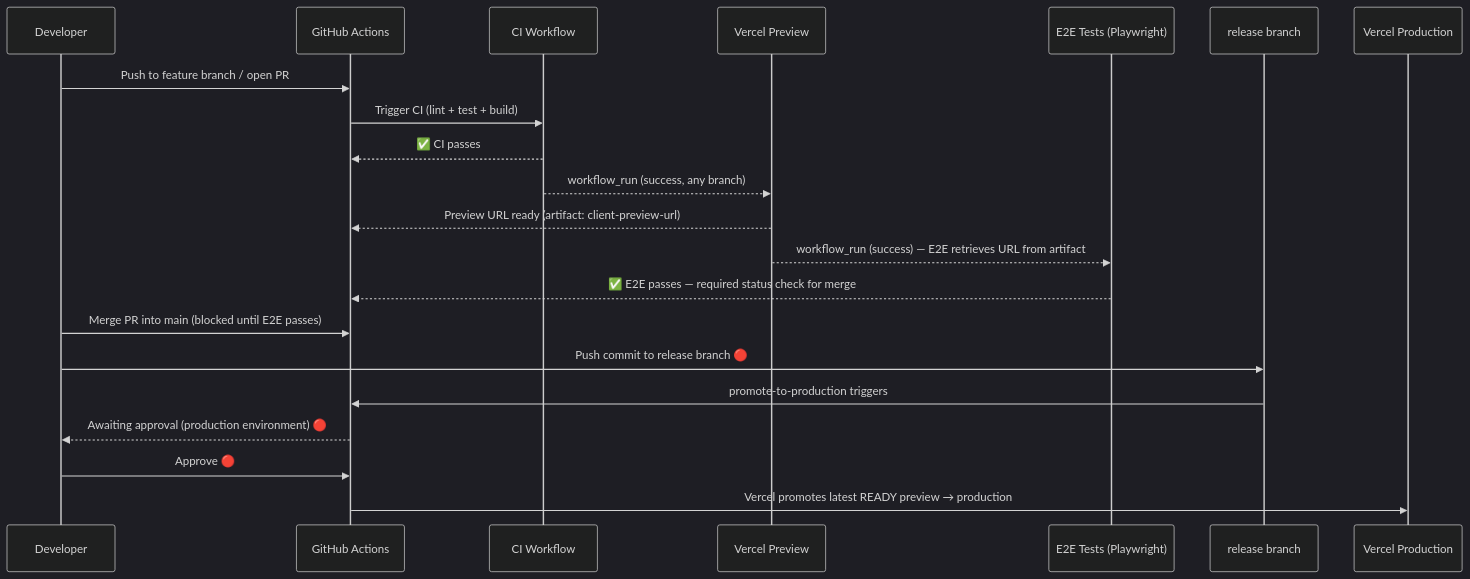
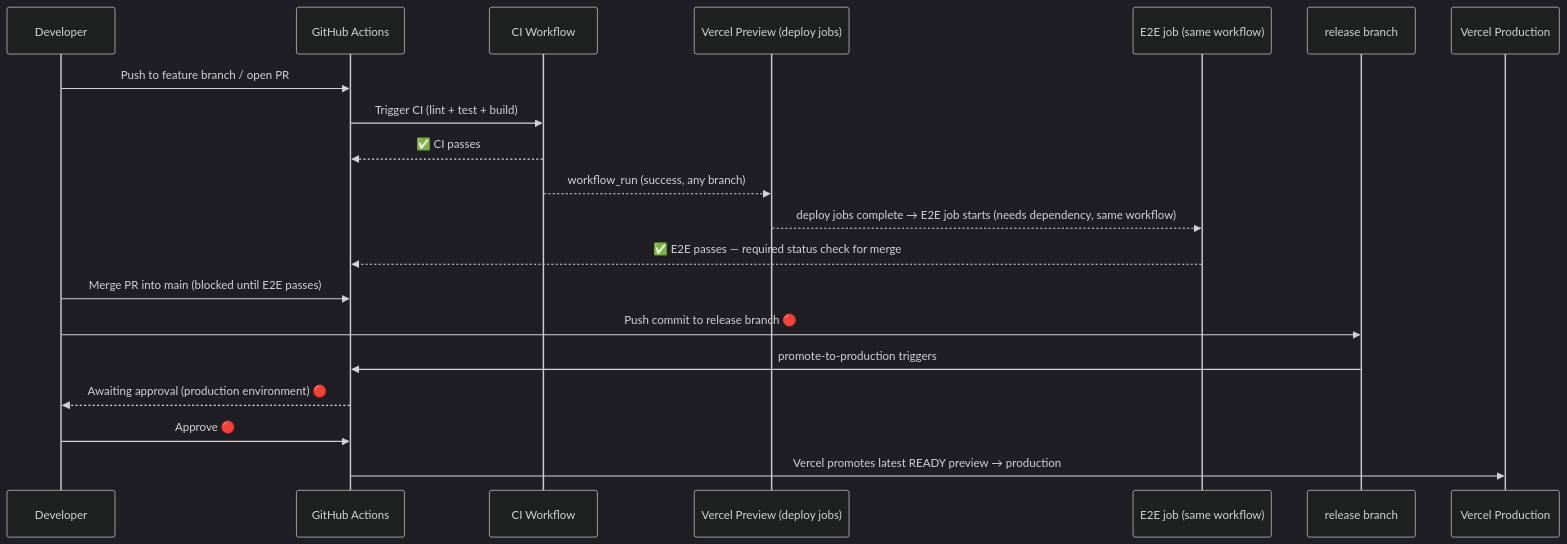
One commit to Khorolev/Ichnos_Protocol changed the diagram in DEPLOYMENT_GITHUB_ACTIONS.md. Above: the diagram before and after it, drawn with Mermaid (dark theme). The commit also changed other lines of this file and 3 other files, not shown here.

````diff
--- a/DEPLOYMENT_GITHUB_ACTIONS.md
+++ b/DEPLOYMENT_GITHUB_ACTIONS.md
@@ -7,24 +7,23 @@
 ```mermaid
 sequenceDiagram
     participant Dev as Developer
     participant GH as GitHub Actions
     participant CI as CI Workflow
-    participant VP as Vercel Preview
-    participant E2E as E2E Tests (Playwright)
+    participant VP as Vercel Preview (deploy jobs)
+    participant E2E as E2E job (same workflow)
     participant Rel as release branch
     participant Prod as Vercel Production
 
     Dev->>GH: Push to feature branch / open PR
     GH->>CI: Trigger CI (lint + test + build)
     CI-->>GH: ✅ CI passes
     CI-->>VP: workflow_run (success, any branch)
-    VP-->>GH: Preview URL ready (artifact: client-preview-url)
-    VP-->>E2E: workflow_run (success) — E2E retrieves URL from artifact
+    VP-->>E2E: deploy jobs complete → E2E job starts (needs dependency, same workflow)
     E2E-->>GH: ✅ E2E passes — required status check for merge
     Dev->>GH: Merge PR into main (blocked until E2E passes)
     Dev->>Rel: Push commit to release branch 🔴
     Rel->>GH: promote-to-production triggers
     GH-->>Dev: Awaiting approval (production environment) 🔴
     Dev->>GH: Approve 🔴
     GH->>Prod: Vercel promotes latest READY preview → production
 ```
````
--------
**Aim of the task:**
The whole listing above must be returned exactly as written, with no pictures carried over.

**Result for this exercise:**
One commit to Khorolev/Ichnos_Protocol changed the diagram in DEPLOYMENT_GITHUB_ACTIONS.md. Above: the diagram before and after it, drawn with Mermaid (dark theme). The commit also changed other lines of this file and 3 other files, not shown here.

````diff
--- a/DEPLOYMENT_GITHUB_ACTIONS.md
+++ b/DEPLOYMENT_GITHUB_ACTIONS.md
@@ -7,24 +7,23 @@
 ```mermaid
 sequenceDiagram
     participant Dev as Developer
     participant GH as GitHub Actions
     participant CI as CI Workflow
-    participant VP as Vercel Preview
-    participant E2E as E2E Tests (Playwright)
+    participant VP as Vercel Preview (deploy jobs)
+    participant E2E as E2E job (same workflow)
     participant Rel as release branch
     participant Prod as Vercel Production
 
     Dev->>GH: Push to feature branch / open PR
     GH->>CI: Trigger CI (lint + test + build)
     CI-->>GH: ✅ CI passes
     CI-->>VP: workflow_run (success, any branch)
-    VP-->>GH: Preview URL ready (artifact: client-preview-url)
-    VP-->>E2E: workflow_run (success) — E2E retrieves URL from artifact
+    VP-->>E2E: deploy jobs complete → E2E job starts (needs dependency, same workflow)
     E2E-->>GH: ✅ E2E passes — required status check for merge
     Dev->>GH: Merge PR into main (blocked until E2E passes)
     Dev->>Rel: Push commit to release branch 🔴
     Rel->>GH: promote-to-production triggers
     GH-->>Dev: Awaiting approval (production environment) 🔴
     Dev->>GH: Approve 🔴
     GH->>Prod: Vercel promotes latest READY preview → production
 ```
````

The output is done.